=== Aim of the task ===
Exactly as given, restate each record that follows.

Data extracted from a collection:
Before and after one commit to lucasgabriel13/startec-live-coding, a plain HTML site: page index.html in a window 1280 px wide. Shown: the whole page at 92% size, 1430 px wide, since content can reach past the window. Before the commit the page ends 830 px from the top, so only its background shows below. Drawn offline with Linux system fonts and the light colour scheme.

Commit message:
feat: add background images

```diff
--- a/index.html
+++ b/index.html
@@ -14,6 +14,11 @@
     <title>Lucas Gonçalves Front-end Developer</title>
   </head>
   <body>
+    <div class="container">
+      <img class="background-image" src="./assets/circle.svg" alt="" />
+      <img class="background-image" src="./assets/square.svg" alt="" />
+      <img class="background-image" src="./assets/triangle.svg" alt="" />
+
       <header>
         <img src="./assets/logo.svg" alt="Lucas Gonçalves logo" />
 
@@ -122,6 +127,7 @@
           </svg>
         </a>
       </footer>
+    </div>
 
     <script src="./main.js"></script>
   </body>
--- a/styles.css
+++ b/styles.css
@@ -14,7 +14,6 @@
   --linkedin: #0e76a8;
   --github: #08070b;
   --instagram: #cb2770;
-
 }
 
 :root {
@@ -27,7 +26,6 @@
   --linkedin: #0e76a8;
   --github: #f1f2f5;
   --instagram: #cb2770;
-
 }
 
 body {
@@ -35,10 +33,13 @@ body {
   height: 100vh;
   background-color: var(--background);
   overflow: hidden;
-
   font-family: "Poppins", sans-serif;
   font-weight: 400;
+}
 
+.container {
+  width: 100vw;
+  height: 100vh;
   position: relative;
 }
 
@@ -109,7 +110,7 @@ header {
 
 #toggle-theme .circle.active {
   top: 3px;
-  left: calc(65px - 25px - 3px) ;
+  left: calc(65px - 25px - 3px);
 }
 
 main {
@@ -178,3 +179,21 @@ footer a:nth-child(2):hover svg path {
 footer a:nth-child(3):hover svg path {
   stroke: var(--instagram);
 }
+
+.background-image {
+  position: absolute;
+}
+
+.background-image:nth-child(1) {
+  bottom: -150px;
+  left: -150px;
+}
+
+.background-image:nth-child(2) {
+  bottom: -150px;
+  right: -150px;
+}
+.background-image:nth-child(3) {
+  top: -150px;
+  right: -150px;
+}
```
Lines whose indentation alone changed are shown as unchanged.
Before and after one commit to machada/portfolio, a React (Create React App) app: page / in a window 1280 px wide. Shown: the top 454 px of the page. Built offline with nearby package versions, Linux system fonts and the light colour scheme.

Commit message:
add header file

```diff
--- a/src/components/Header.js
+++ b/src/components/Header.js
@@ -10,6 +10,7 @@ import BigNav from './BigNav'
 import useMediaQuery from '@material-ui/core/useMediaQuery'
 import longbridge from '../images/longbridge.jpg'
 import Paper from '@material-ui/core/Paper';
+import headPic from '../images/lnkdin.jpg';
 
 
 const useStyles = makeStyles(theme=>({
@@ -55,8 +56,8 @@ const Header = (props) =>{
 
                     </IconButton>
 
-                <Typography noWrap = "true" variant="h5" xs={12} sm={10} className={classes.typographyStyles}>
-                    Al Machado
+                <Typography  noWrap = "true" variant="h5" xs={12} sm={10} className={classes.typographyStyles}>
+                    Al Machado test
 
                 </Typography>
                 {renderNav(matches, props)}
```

=== Solution for this exercise ===
Before and after one commit to lucasgabriel13/startec-live-coding, a plain HTML site: page index.html in a window 1280 px wide. Shown: the whole page at 92% size, 1430 px wide, since content can reach past the window. Before the commit the page ends 830 px from the top, so only its background shows below. Drawn offline with Linux system fonts and the light colour scheme.

Commit message:
feat: add background images

```diff
--- a/index.html
+++ b/index.html
@@ -14,6 +14,11 @@
     <title>Lucas Gonçalves Front-end Developer</title>
   </head>
   <body>
+    <div class="container">
+      <img class="background-image" src="./assets/circle.svg" alt="" />
+      <img class="background-image" src="./assets/square.svg" alt="" />
+      <img class="background-image" src="./assets/triangle.svg" alt="" />
+
       <header>
         <img src="./assets/logo.svg" alt="Lucas Gonçalves logo" />
 
@@ -122,6 +127,7 @@
           </svg>
         </a>
       </footer>
+    </div>
 
     <script src="./main.js"></script>
   </body>
--- a/styles.css
+++ b/styles.css
@@ -14,7 +14,6 @@
   --linkedin: #0e76a8;
   --github: #08070b;
   --instagram: #cb2770;
-
 }
 
 :root {
@@ -27,7 +26,6 @@
   --linkedin: #0e76a8;
   --github: #f1f2f5;
   --instagram: #cb2770;
-
 }
 
 body {
@@ -35,10 +33,13 @@ body {
   height: 100vh;
   background-color: var(--background);
   overflow: hidden;
-
   font-family: "Poppins", sans-serif;
   font-weight: 400;
+}
 
+.container {
+  width: 100vw;
+  height: 100vh;
   position: relative;
 }
 
@@ -109,7 +110,7 @@ header {
 
 #toggle-theme .circle.active {
   top: 3px;
-  left: calc(65px - 25px - 3px) ;
+  left: calc(65px - 25px - 3px);
 }
 
 main {
@@ -178,3 +179,21 @@ footer a:nth-child(2):hover svg path {
 footer a:nth-child(3):hover svg path {
   stroke: var(--instagram);
 }
+
+.background-image {
+  position: absolute;
+}
+
+.background-image:nth-child(1) {
+  bottom: -150px;
+  left: -150px;
+}
+
+.background-image:nth-child(2) {
+  bottom: -150px;
+  right: -150px;
+}
+.background-image:nth-child(3) {
+  top: -150px;
+  right: -150px;
+}
```
Lines whose indentation alone changed are shown as unchanged.
Before and after one commit to machada/portfolio, a React (Create React App) app: page / in a window 1280 px wide. Shown: the top 454 px of the page. Built offline with nearby package versions, Linux system fonts and the light colour scheme.

Commit message:
add header file

```diff
--- a/src/components/Header.js
+++ b/src/components/Header.js
@@ -10,6 +10,7 @@ import BigNav from './BigNav'
 import useMediaQuery from '@material-ui/core/useMediaQuery'
 import longbridge from '../images/longbridge.jpg'
 import Paper from '@material-ui/core/Paper';
+import headPic from '../images/lnkdin.jpg';
 
 
 const useStyles = makeStyles(theme=>({
@@ -55,8 +56,8 @@ const Header = (props) =>{
 
                     </IconButton>
 
-                <Typography noWrap = "true" variant="h5" xs={12} sm={10} className={classes.typographyStyles}>
-                    Al Machado
+                <Typography  noWrap = "true" variant="h5" xs={12} sm={10} className={classes.typographyStyles}>
+                    Al Machado test
 
                 </Typography>
                 {renderNav(matches, props)}
```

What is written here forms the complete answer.